“Acknowledging Dr Salam is long overdue but it is a good thing on the part of the government,” said Saleem-ud-Din. “They should acknowledge the true heroes of Pakistan.” When asked about the incidents that followed the announcement, he is careful not to make any assertions but merely point to facts. “I cannot connect the two events but all I can say is that the raid at Rabwah and Dr Salam being honoured happened on the same day and both actions were taken by the government.”
The attack in Chakwal left the historic mosque badly damaged a property that the mob was attempting to reclaim in the name of Islam. It reportedly pelted the building with stones and set fire to artefacts and carpets. Later, the mob was also said to have washed the building to symbolically purify it and bring it into the purview of Islam. “Our community in the region is small but they own a lot of the land. So this has always caused tension,” said Salim-ud-Din, pointing out how religious violence in the country often have an economic angle.
The event has left the community reeling, with people fearing for their safety. “Things are very tense in Chakwal. People are afraid, the police have been deployed, the army has been deployed,” reveals Salim-ud-Din. However, police officials insist that everything is being done to restore peace and calm in the community.
One of the chief instigators of the attack appears to be Malik Rashid Ahmed, a resident of Mississauga, Ontario, Canada. Ahmed reportedly travelled to Chakwal to help coordinate the attack and incite more people to join the anti-Ahmedi mob. Ahmed originally hails from Chakwal but has lived in Canada for 40 years. Canadian newspaper The National Post has reported that the Canadian government is considering investigating the allegations against Ahmed.
December 12 also marked the birthday of the Prophet Mohammad. Hate speech against the minority community is particularly high during this holiday because hard-line Muslim clerics view Ahmedis as blasphemers for not accepting that prophethood ended with Mohammad. Salim-ud-Din confirmed that a week earlier “one of our community members heard about the plan to attack the mosque on December 12 and we informed the authorities about this.” Despite this, the assailants were able to organise a large mob and launch an attack on the Ahmedi ‘place of worship.’
These events have soured what was a significant move on the part of the government toward recognising the contributions of Ahmedis and other minority groups in Pakistan. “Ahmedis have worked for the country and made great contributions in the military, as scientists, as economists, but we have not gotten any recognition,” said Salah-ud-Din.

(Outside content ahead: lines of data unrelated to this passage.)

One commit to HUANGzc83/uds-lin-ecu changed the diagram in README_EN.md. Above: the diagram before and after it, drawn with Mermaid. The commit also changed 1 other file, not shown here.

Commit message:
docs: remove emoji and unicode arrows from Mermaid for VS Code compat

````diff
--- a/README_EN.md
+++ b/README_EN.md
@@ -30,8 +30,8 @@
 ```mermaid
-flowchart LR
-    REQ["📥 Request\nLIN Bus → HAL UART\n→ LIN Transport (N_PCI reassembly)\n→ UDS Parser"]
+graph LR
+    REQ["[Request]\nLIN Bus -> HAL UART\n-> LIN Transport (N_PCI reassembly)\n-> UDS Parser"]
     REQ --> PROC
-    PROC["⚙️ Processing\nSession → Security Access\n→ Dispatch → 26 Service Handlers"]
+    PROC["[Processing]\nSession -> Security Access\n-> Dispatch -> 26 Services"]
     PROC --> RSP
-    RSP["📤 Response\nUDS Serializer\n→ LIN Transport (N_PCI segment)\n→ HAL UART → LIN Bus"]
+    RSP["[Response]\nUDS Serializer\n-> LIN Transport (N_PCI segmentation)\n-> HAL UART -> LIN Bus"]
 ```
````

The Council of Islamic Ideology had earlier opposed the move to rename the physics department at Quaid-e-Azam University. When asked for further clarification, senior research officer Ghulam Tasveer said, “If they want to honour Abdus Salam, something new should be inaugurated in his name.” In reality, the name of the physics department at Quaid-e-Azam University was the National Centre for Physics. Moreover, it was modelled on the Abdus Salam International Centre for Theoretical Physics in Italy. Asked about the attack in Chakwal, the council spokesman responded: “We have nothing to do with that.”

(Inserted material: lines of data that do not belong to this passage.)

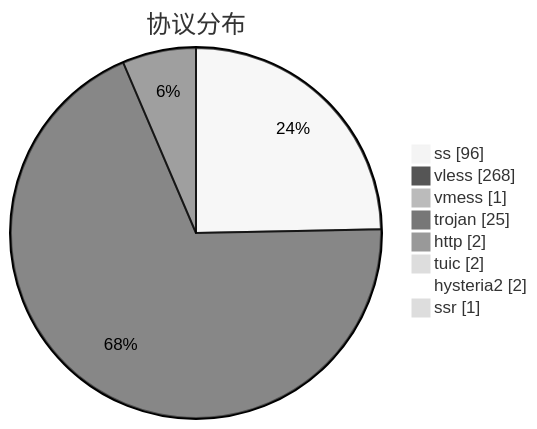
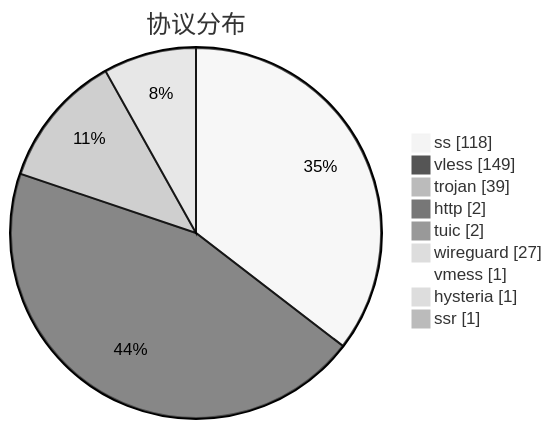
The third of 3 diagrams in subs/statistics/tested_within.md (qjlxg/airport), drawn with Mermaid (neutral theme) before and after one commit. The commit also changed other lines of this file and 2 other files, not shown here.

````diff
--- a/subs/statistics/tested_within.md
+++ b/subs/statistics/tested_within.md
@@ -30,12 +29,13 @@
 ```mermaid
 pie showData
 title 协议分布
-"ss" : 96
-"vless" : 268
-"vmess" : 1
-"trojan" : 25
+"ss" : 118
+"vless" : 149
+"trojan" : 39
 "http" : 2
 "tuic" : 2
-"hysteria2" : 2
+"wireguard" : 27
+"vmess" : 1
+"hysteria" : 1
 "ssr" : 1
 ```
````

Given recent attacks and the vitriolic campaigns launched against the community by the religious right demanding the decision be rescinded, the Ahmedis, too, have mixed emotions about the state honouring Salam . “If they want to honour one person but continue to treat the whole community like this then we are better off without the honour.” said Salim-ud-Din.